I am a professional tile setter by trade, and am also very handy. Since my wife uses the mikvah, one of the mikvah attendants, Shirah Malka Zydenberg (may Hashem send her a speedy recovery), recommended that Chana contact me to see if I could help replace the broken tiles in the mikvah. I gladly agreed and did so free of charge.
I soon learned that the pathway and area through which the rainwater enters the mikvah required fixing and was in need of a good cleaning and I agreed to take care of it. What followed was a most special journey, which included learning numerous halachot (laws) pertaining to the specific way in which a mikvah is to be repaired and cleaned while still maintaining its kosher status. This job was quite unlike any I had done before, and I enjoyed the experience.
When the job was finished, Rabbi Levi Varnai, the rabbi in charge of the mikvah, asked me how much money he owed for the job. He must have been surprised when I shared with him that all I wanted was his blessing that we be granted another child (our second and youngest child was six-and-a-half years old at the time).
Rabbi Varnai told me that a mikvah is a cornerstone of Jewish continuity, and that my work in repairing and cleaning the mikvah stood me in good stead for a blessing.
I then went into the mikvah building and spoke to Hashem from the depths of my heart, asking to be blessed with a child.
Nine months later, we were blessed with a daughter.
Our “mikvah baby” is now 18 months old, thank G-d. I continue to service the mikvah free of charge—it’s my way of thanking Hashem for His kindness.
I have made it my mission to tell people that if they’d like to open up a channel for Hashem’s blessings, they need to make mikvah part of their lives.

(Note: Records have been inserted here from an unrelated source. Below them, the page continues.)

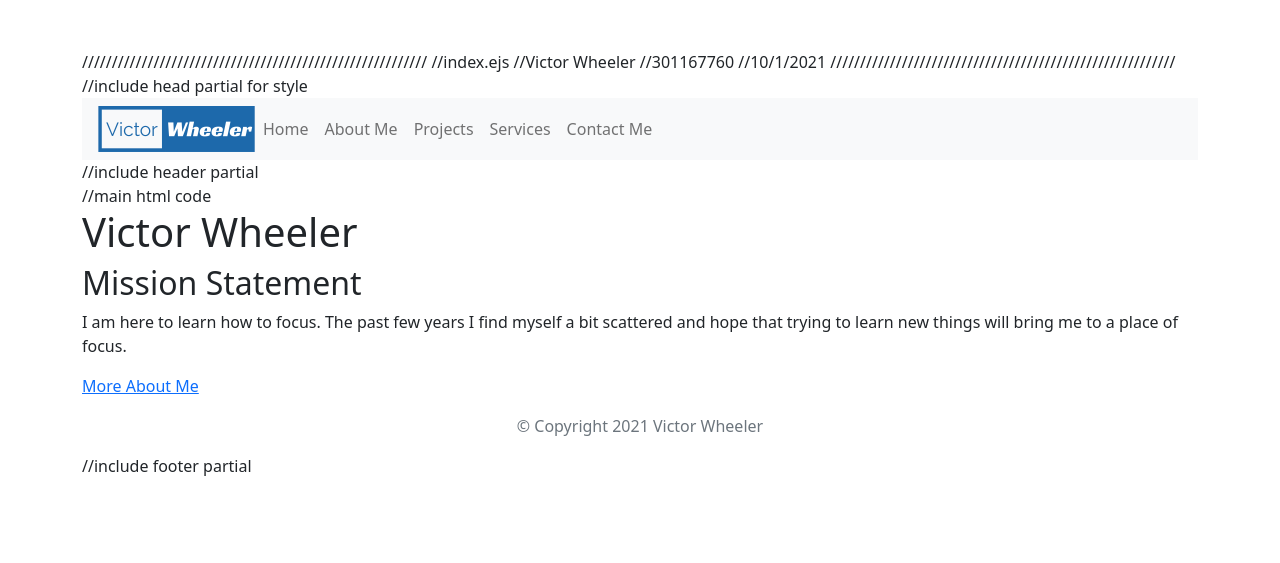
Repository: VictorWheeler/COMP_229_301167760
Page: http://localhost/
These files come from the project's save history. The page is drawn as it stood at one moment and after the next save; the edit follows.
The browser window is 1280 px wide. The pictures show the whole page.
The page is served by the project's Node server (server.js).

Above is the page before, as saved 2021-10-01 10:10:44.

### Express-Portfolio-Site/views/pages/index.ejs
//////////////////////////////////////////////////////////
//index.ejs
//Victor Wheeler
//301167760
//10/1/2021
//////////////////////////////////////////////////////////
<!DOCTYPE html>
<html lang="en">
<head>
  <%- include('../partials/head'); %>   //include head partial for style
</head>
<body class="container">

<header>
  <%- include('../partials/header'); %>  //include header partial
</header>

<main>                                    //main html code
  <div class="jumbotron">
    <h1>Victor Wheeler</h1>
    <h2>Mission Statement</h2>
    <p>I am here to learn how to focus. The past few years I find myself a bit scattered and hope that trying to learn new things will bring me to a place of focus.</p>
    <p><a href="/about">More About Me</a></p>
  </div>
</main>

<footer>
  <%- include('../partials/footer'); %>   //include footer partial
</footer>

</body>
</html>

### Express-Portfolio-Site/views/partials/head.ejs
<meta charset="UTF-8">
<title>Victor Wheeler</title>

<!-- CSS (load bootstrap from a CDN) -->
<link rel="stylesheet" href="/css/bootstrap.min.css">
<style>
  body { padding-top:50px; }
</style>

### Express-Portfolio-Site/views/partials/header.ejs
<nav class="navbar navbar-expand-lg navbar-light bg-light">
  <a class="navbar-brand"></a><img class="logo" src="/images/vw_logo.png" width="157" height="46" alt="why">
   <ul class="navbar-nav mr-auto">
    <li class="nav-item">
      <a class="nav-link" href="/">Home</a>
    </li>
    <li class="nav-item">
      <a class="nav-link" href="/about">About Me</a>
    </li>
    <li class="nav-item">
      <a class="nav-link" href="/projects">Projects</a>
    </li>
    <li class="nav-item">
      <a class="nav-link" href="/services">Services</a>
    </li>
    <li class="nav-item">
      <a class="nav-link" href="/contact">Contact Me</a>
    </li>
  </ul>
</nav>

### Express-Portfolio-Site/views/partials/footer.ejs
<p class="text-center text-muted">&copy; Copyright 2021 Victor Wheeler</p>

### Express-Portfolio-Site/server.js
var express = require('express');
var app = express();

const bodyParser = require('body-parser')
app.use(bodyParser.urlencoded({extended: true}))

const nodemailer = require('nodemailer')


// set the view engine to ejs
app.set('view engine', 'ejs');

//set public folder as static
app.use(express.static("public"));

// use res.render to load up an ejs view file

// Home page page
app.get('/', function(req, res) {
  res.render('pages/index');
});

// About Me page
app.get('/about', function(req, res) {
  res.render('pages/about');
});

// Projects page
app.get('/projects', function(req, res) {
    res.render('pages/projects');
  });

  // Services page
app.get('/services', function(req, res) {
    res.render('pages/services');
  });

  // Contact Me page
app.get('/contact', function(req, res) {
    res.render('pages/contact');
  });

  // POST route from contact form
app.post('/contact', (req, res) => {
  })

app.listen(3000);
console.log('Server is listening on port 3000');

Loaded but not shown: Express-Portfolio-Site/public/css/bootstrap.min.css (library)

After the next save:
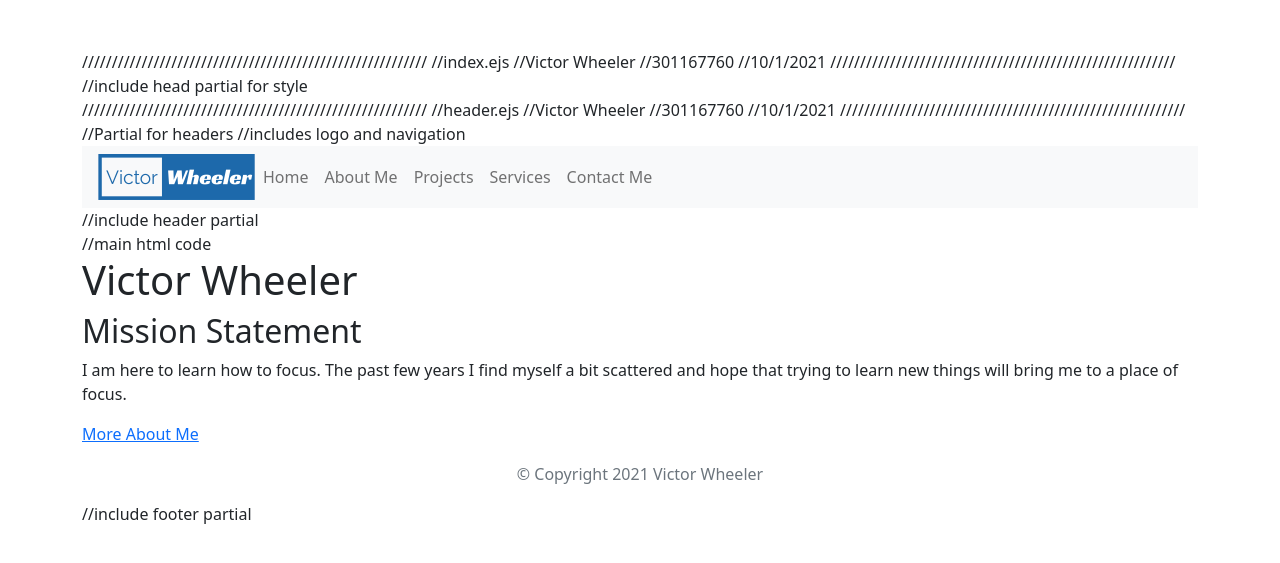
Saved 3 s later.
--- a/Express-Portfolio-Site/views/partials/header.ejs
+++ b/Express-Portfolio-Site/views/partials/header.ejs
@@ -1,3 +1,12 @@
+//////////////////////////////////////////////////////////
+//header.ejs
+//Victor Wheeler
+//301167760
+//10/1/2021
+//////////////////////////////////////////////////////////
+
+//Partial for headers
+  //includes logo and navigation
 <nav class="navbar navbar-expand-lg navbar-light bg-light">
   <a class="navbar-brand"></a><img class="logo" src="/images/vw_logo.png" width="157" height="46" alt="why">
    <ul class="navbar-nav mr-auto">
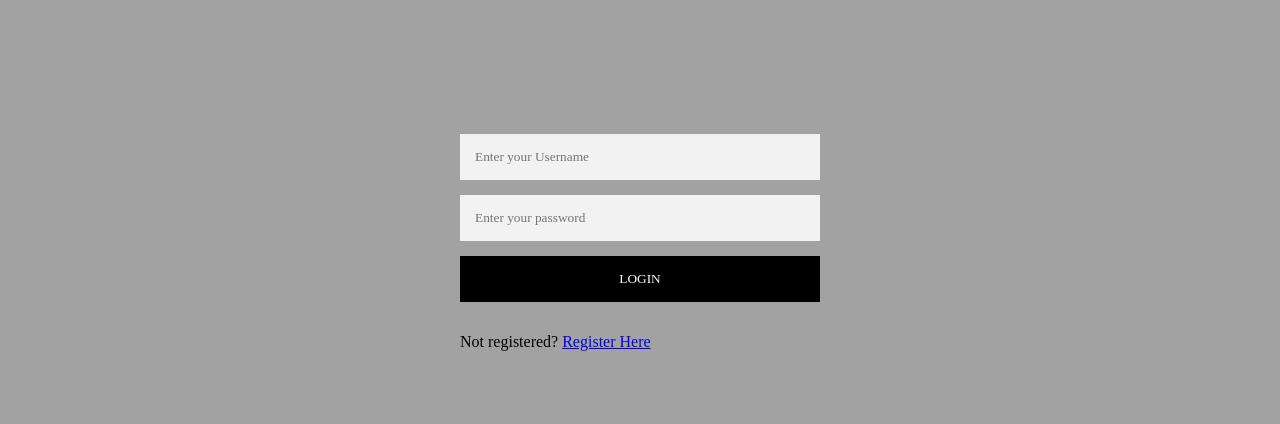
Repository: anuran-Chakraborty/JUCSE-Work
Page: 4th Year 1st Sem/Internet Technologies/Assignment4/ShoppingApp/WebContent/index.html
An editor plug-in stored every save of this project. The page is shown before and after a run of saves, followed by the edit.
The browser window is 1280 px wide. The pictures show the whole page.

Above is the page before, as saved 2019-09-14 12:12:50.

After the next 2 saves:
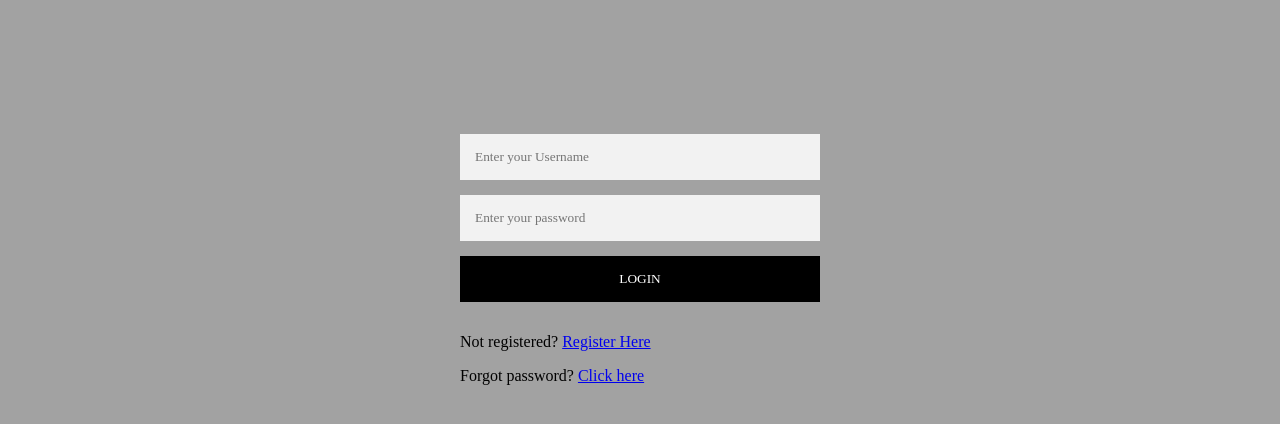
The 2 saves are shown as one change because they came seconds apart.
The last was saved 22 s later.
--- a/4th Year 1st Sem/Internet Technologies/Assignment4/ShoppingApp/WebContent/index.html
+++ b/4th Year 1st Sem/Internet Technologies/Assignment4/ShoppingApp/WebContent/index.html
@@ -50,7 +50,12 @@
 			display: none;
 		}
 
+		.forgot-pass-form{
+			display: none;
+		}
+
 		#duplicateUname{
+			display:none;
 			color: red;
 
 		}
@@ -75,6 +80,7 @@
 				<input type="password" name="password" required="" placeholder="Enter your password"><br>
 				<input type="submit" id="submit" name="submit" value="Login">
 				<p class="notReg"> Not registered? <a class="reg-here" href="#">Register Here </a></p>
+				<p class="notReg"> Forgot password? <a class="forgot-pass" href="#">Click here </a></p>
 			</form>
 
 			<form id="reg formAll" class="register-Form" action="register" method="post">
@@ -101,6 +107,12 @@
 				<p class="alreadyReg"> Already registered? <a class="login-here" href="#">Login Here </a></p>
 			</form>
 
+			<form id="forgot formAll" class="forgot-pass-form" action="forgot" method="post">
+				<input type="text" name="username" placeholder="Enter your username">
+				<input type="password" name="password" placeholder="Enter new password">
+				<input type="submit" name="submit" id="submit" value="Change Password">
+			</form>
+
 		</div>
 	</div>
 
@@ -110,11 +122,19 @@
 		$(document).ready(function(){
 			$('.reg-here').click(function(){
 				$('.loginform').hide();
+				$('.forgot-pass-form').hide();
 				$('.register-Form').show();
 			});
 
+			$('.forgot-pass').click(function(){
+				$('.loginform').hide();
+				$('.forgot-pass-form').show();
+				$('.register-Form').hide();
+			})
+
 			$('.login-here').click(function(){
 				$('.loginform').show();
+				$('.forgot-pass-form').hide();
 				$('.register-Form').hide();
 			});
 		});
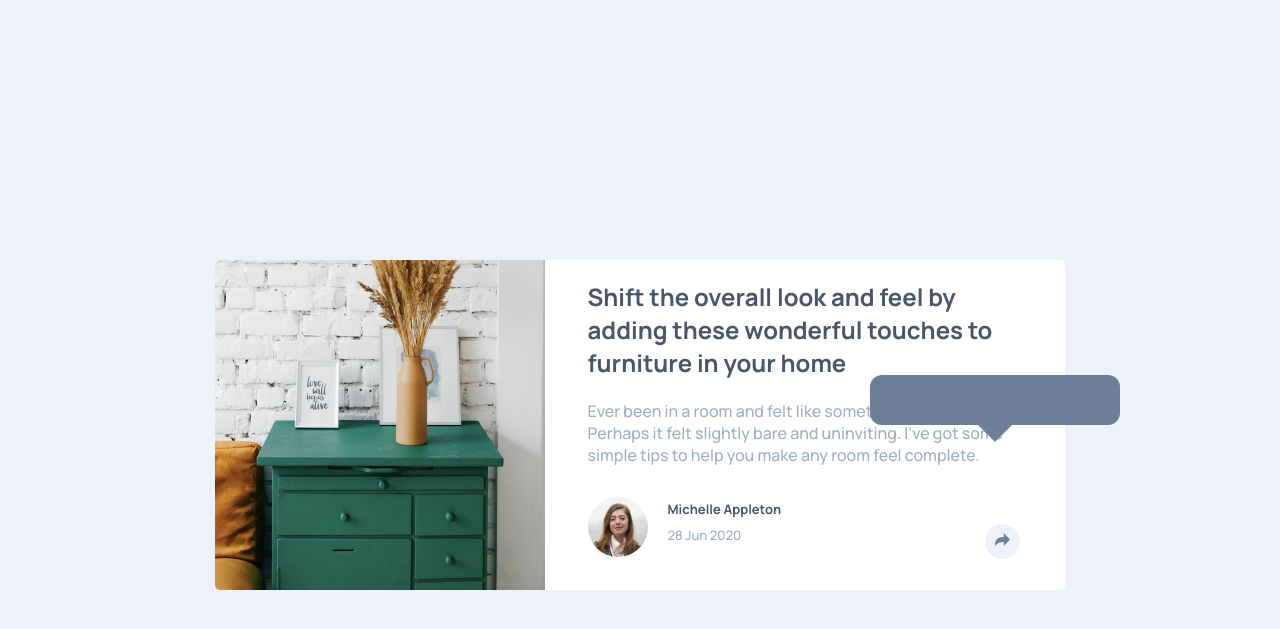
Repository: ricky603/training-css
Page: article-preview-component-master/index.html
The author's editor kept a copy of each file at every save. The page is drawn from the files as they stood at one save, then again after the next save.
The browser window is 1280 px wide. The pictures show the whole page.

Above is the page before, as saved 2020-09-09 10:06:18.

After the next save:
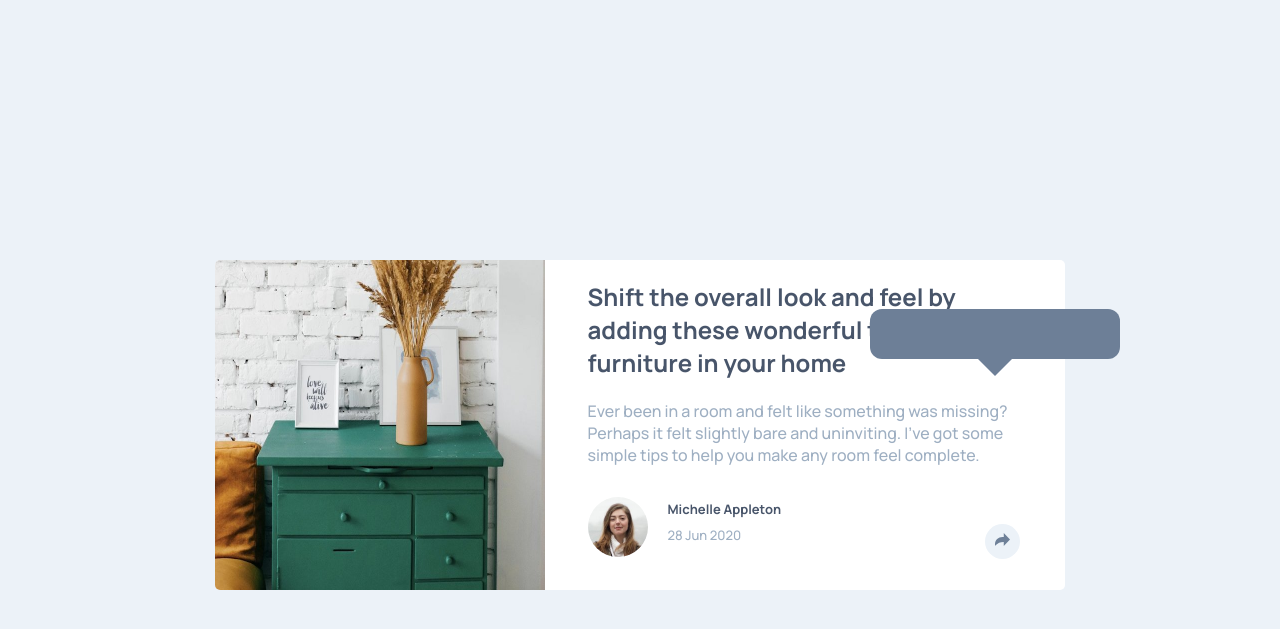
Saved 9 s later.
--- a/article-preview-component-master/styles.css
+++ b/article-preview-component-master/styles.css
@@ -117,7 +117,7 @@ h2 {
     height: 50px;
     border-radius: 12px;
     left: 77%;
-    bottom: 50%;
+    bottom: 70%;
 }
 
 .speech-bubble:after {
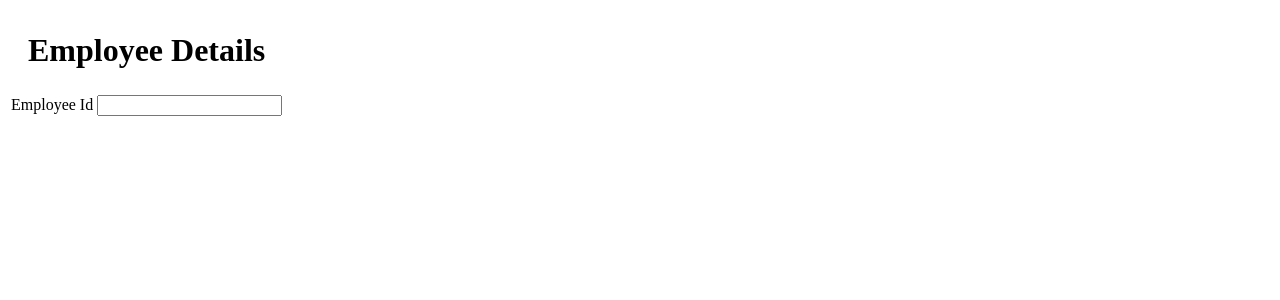
Repository: srjainapur/CRUD_Operation_With_Angular_Springboot
Page: angular-spring-demo/src/main/resources/static/post_data.html
These files come from the project's save history. The page is drawn as it stood at one moment and after the next save; the edit follows.
The browser window is 1280 px wide. The pictures show the whole page.
Some web libraries are served in a nearby version.

Above is the page before, as saved 2020-06-25 06:55:34.

### angular-spring-demo/src/main/resources/static/post_data.html
<!DOCTYPE html>
<html>
	<head>
		<title>
			AngularJs $http.post() Service Response Example
		</title>
		<script src="http://ajax.googleapis.com/ajax/libs/angularjs/1.4.8/angular.min.js"></script>
		<script type="text/javascript">
			var mainApp = angular.module('postserviceApp', []);
			mainApp.controller('postServiceControl', function($scope, $http) {
				$scope.empId = null;
				$scope.firstName = null;
				$scope.lastName = null;
				$scope.middleName = null;
				$scope.email = null;
				$scope.address = null;

				$scope.postData = function(empId, firstName, middleName, lastName, email, address) {
					var data = {
						empId : empId,
						firstName : firstName,
						middleName : middleName,
						lastName : lastName,
						email : email,
						address : address
					};

					// Call the service
					$http.post('employee/postData', JSON.stringify(data)).then(
						function(response) {
							if(response.data) {
								$scope.msg = "Employee Data submitted successfully";
							}
						},

						function(response) {
							$scope.msg = "service does not exist";
							$scope.statusval = response.status;
							$scope.statustext = response.statusText;
							$scope.headers = response.headers();
						}
					);
				};
			});
		</script>
	</head>
	<body>
		<div ng-app="postserviceApp" ng-controller="postServiceControl">
			<table>
				<tr>
					<th colspan="2" align="middle"><h1>Employee Details</h1></th>
				</tr>
				<tr>
					<td>Employee Id</td>
					<td><input name="empId" ng-model="empId" type="text"/></td>
				</tr>
			</table>
		</div>
	</body>

</html>

After the next save:
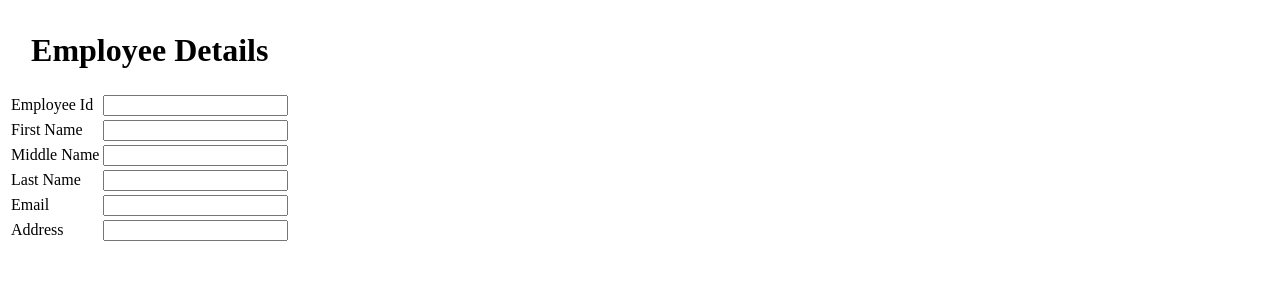
Saved 2 min 37 s later.
--- a/angular-spring-demo/src/main/resources/static/post_data.html
+++ b/angular-spring-demo/src/main/resources/static/post_data.html
@@ -52,7 +52,27 @@
 				</tr>
 				<tr>
 					<td>Employee Id</td>
-					<td><input name="empId" ng-model="empId" type="text"/></td>
+					<td><input name="empId" ng-model="empId" type="text" size="20"/></td>
+				</tr>
+				<tr>
+					<td>First Name</td>
+					<td><input name="firstName" ng-model="firstName" type="text" size="20"/></td>
+				</tr>
+				<tr>
+					<td>Middle Name</td>
+					<td><input name="middleName" ng-model="middleName" type="text" size="20"/></td>
+				</tr>
+				<tr>
+					<td>Last Name</td>
+					<td><input name="lastName" ng-model="lastName" type="text" size="20"/></td>
+				</tr>
+				<tr>
+					<td>Email</td>
+					<td><input name="email" ng-model="email" type="text" size="20"/></td>
+				</tr>
+				<tr>
+					<td>Address</td>
+					<td><input name="address" ng-model="address" type="text" size="20"/></td>
 				</tr>
 			</table>
 		</div>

Be it through observing Taharat Hamishpachah (the laws of family purity), supporting a mikvah financially, or in any other way, the mitzvah of mikvah will bring blessings to you and your family, regardless of your current station in life.

By Aryeh Safonik, posted on